Three City of Powell River councillors, organizing the city’s first Sustainability Roundtable, found weather conditions took a shine to the theme of the meeting.
Councillors CaroleAnn Leishman, Russell Brewer and Rob Southcott took a chance by holding the event at the Rotary Pavilion at Willingdon Beach, Saturday afternoon, June 4. However, as Southcott said, sustainability has to be fun, and the location needed to portray this.
“If a process isn’t fun, it is going to be a little harder to buy into,” he said. “We are not just out to survive, we are out to thrive.” The pavilion was the coolest spot in the park, and as temperatures soared, people gravitated to the flipcharts and stickers, paper bags and pens, to see what the activity was all about.
More than 50 community members took part by indicating which of the action points for each strategic area of the Integrated Community Sustainability Plan (ICSP) they believed were the highest priority for the city to pursue.
“I was not entirely sure what to expect,” said resident Mark Brown. “I was not sure whether it would be a sit down at tables thing, but I actually like this dot democracy idea.”
Laura Wilson, a parent of young children and new import into Powell River, was happy with how the event was organized. “This is a great event to get some real direct action straight from the community,” she said.
The ICSP was created by the Sustainability Steering Committee, and completed in 2015. This roundtable is the first of a series of roundtables focusing on the four pillars of the city’s community strategic priorities: sustainability, social planning, economy and community engagement.
Over two hours, all votes were cast. Wilson attended for two reasons. “I’m here as a community member because I am definitely interested in the way the community is going, in goals, in interest, in intent,” she said. “I am also here as a member of the social planning team, the [Powell River Diversity Initiative Job Creation Project], and we are very interested because we have engaged the community in different ways through conference and personal engagement and different social services, but this is an even better, more focused approach. The ICSP is such an amazing document.”
She liked how organizations were invited. She said it was a good idea because even if only one person from the group can attend they can go back and inform the rest of what took place. Also, if an organization takes on an action, that organization has a team of people to work on it and carry it through.
One of the groups invited to attend was Climate Action Powell River (CAPR). “One of the reasons we formed our group is that while the city is looking after the corporate aspect of climate change by encouraging energy efficiencies within and on city property, they are not doing anything about community carbon reduction,” said Michael Gelber of CAPR. “That is where we can take some of the projects that the city approves that they want to have done at the community level. That is the area where you get substantial carbon reduction.
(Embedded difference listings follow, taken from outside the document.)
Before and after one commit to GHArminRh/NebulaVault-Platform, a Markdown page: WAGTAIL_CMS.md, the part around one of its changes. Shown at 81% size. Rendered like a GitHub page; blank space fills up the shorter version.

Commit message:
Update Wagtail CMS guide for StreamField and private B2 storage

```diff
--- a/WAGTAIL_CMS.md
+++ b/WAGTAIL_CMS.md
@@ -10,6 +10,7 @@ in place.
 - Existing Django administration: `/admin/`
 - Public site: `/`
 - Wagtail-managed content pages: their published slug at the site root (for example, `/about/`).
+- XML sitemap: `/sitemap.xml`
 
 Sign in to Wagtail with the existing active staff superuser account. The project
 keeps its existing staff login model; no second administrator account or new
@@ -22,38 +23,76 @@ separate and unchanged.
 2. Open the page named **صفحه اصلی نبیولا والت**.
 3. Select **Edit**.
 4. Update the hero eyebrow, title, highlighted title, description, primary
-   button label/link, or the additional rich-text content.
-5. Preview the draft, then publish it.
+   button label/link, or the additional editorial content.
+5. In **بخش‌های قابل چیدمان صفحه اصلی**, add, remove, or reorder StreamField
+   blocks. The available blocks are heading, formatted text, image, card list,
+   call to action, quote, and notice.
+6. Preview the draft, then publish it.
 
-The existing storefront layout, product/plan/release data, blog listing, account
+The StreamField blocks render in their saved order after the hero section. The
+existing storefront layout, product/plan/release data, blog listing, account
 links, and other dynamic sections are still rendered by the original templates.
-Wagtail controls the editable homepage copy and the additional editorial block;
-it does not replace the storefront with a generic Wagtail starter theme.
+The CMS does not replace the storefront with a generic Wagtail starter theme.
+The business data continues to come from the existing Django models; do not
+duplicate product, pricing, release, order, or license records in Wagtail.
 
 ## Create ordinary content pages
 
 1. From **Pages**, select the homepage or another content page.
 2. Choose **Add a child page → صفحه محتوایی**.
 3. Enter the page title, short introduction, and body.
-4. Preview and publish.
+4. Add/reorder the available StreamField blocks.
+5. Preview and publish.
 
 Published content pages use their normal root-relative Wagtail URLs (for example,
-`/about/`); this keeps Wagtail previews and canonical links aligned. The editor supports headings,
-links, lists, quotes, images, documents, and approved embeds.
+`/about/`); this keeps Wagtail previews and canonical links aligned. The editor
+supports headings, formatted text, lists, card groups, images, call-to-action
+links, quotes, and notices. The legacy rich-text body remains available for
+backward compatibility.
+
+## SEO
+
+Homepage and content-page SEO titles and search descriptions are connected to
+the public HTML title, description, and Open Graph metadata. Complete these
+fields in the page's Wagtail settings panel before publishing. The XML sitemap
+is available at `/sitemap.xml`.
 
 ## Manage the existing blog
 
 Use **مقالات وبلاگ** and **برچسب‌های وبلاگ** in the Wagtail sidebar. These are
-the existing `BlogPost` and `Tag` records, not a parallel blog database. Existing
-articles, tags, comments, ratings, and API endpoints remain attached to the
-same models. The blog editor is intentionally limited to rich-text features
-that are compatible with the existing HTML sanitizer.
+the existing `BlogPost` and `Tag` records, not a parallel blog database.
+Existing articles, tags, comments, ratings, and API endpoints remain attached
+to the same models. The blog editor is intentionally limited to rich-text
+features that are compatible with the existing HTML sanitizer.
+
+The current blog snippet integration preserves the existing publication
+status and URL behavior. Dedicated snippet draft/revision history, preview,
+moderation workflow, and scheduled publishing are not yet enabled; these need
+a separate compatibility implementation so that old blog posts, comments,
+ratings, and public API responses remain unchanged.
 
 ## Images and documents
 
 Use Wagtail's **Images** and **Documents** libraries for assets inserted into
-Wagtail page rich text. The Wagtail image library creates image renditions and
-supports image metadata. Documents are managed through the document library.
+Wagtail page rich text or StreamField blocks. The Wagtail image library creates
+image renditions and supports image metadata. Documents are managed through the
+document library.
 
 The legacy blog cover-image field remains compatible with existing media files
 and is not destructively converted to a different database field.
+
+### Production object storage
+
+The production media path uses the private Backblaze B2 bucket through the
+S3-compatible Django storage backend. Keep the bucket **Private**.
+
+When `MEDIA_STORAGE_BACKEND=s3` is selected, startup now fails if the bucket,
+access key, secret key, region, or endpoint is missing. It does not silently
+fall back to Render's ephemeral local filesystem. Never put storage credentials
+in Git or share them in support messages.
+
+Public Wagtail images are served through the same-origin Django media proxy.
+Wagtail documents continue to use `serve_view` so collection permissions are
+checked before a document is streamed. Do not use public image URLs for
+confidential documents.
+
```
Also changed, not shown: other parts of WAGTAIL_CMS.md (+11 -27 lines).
The big part is getting everybody to use less carbon.”
CAPR has offered responsibility for pursuing one of the actions in the Our Environment section, to “adopt a climate change adaptation/mitigation plan.”
“The scope of climate action in our community needs to be broadened from the municipal level to the regional level,” said Jack Anderson of CAPR. “We need to look at the larger Powell River Regional District because we need that broad a scope to address carbon emissions. The ICSP is essential for integrating climate action with the other goals of the community. It all has to work together. It was suggested in the ICSP to carry on with the sustainability steering committee. We need a clear structure for this action, a unifying organizational plan.”
During a debriefing session the organization of the event was discussed. Facilitator Christien Kaaij offered comments she had heard from participants, that people would like more of these events. The councillors, who each moderated one of the stations, found that the community approached them about various issues, some not related to the event.
Brewer added that it was important to acknowledge the “element of fatigue” on public participation.
All results from this roundtable will be collected by Kaaij and put into a report, which will be presented to council’s Committee of the Whole on July 5. The report will inform the city about which actions the community wishes to have prioritized and it will then be up to city staff to decide upon resources for implementation.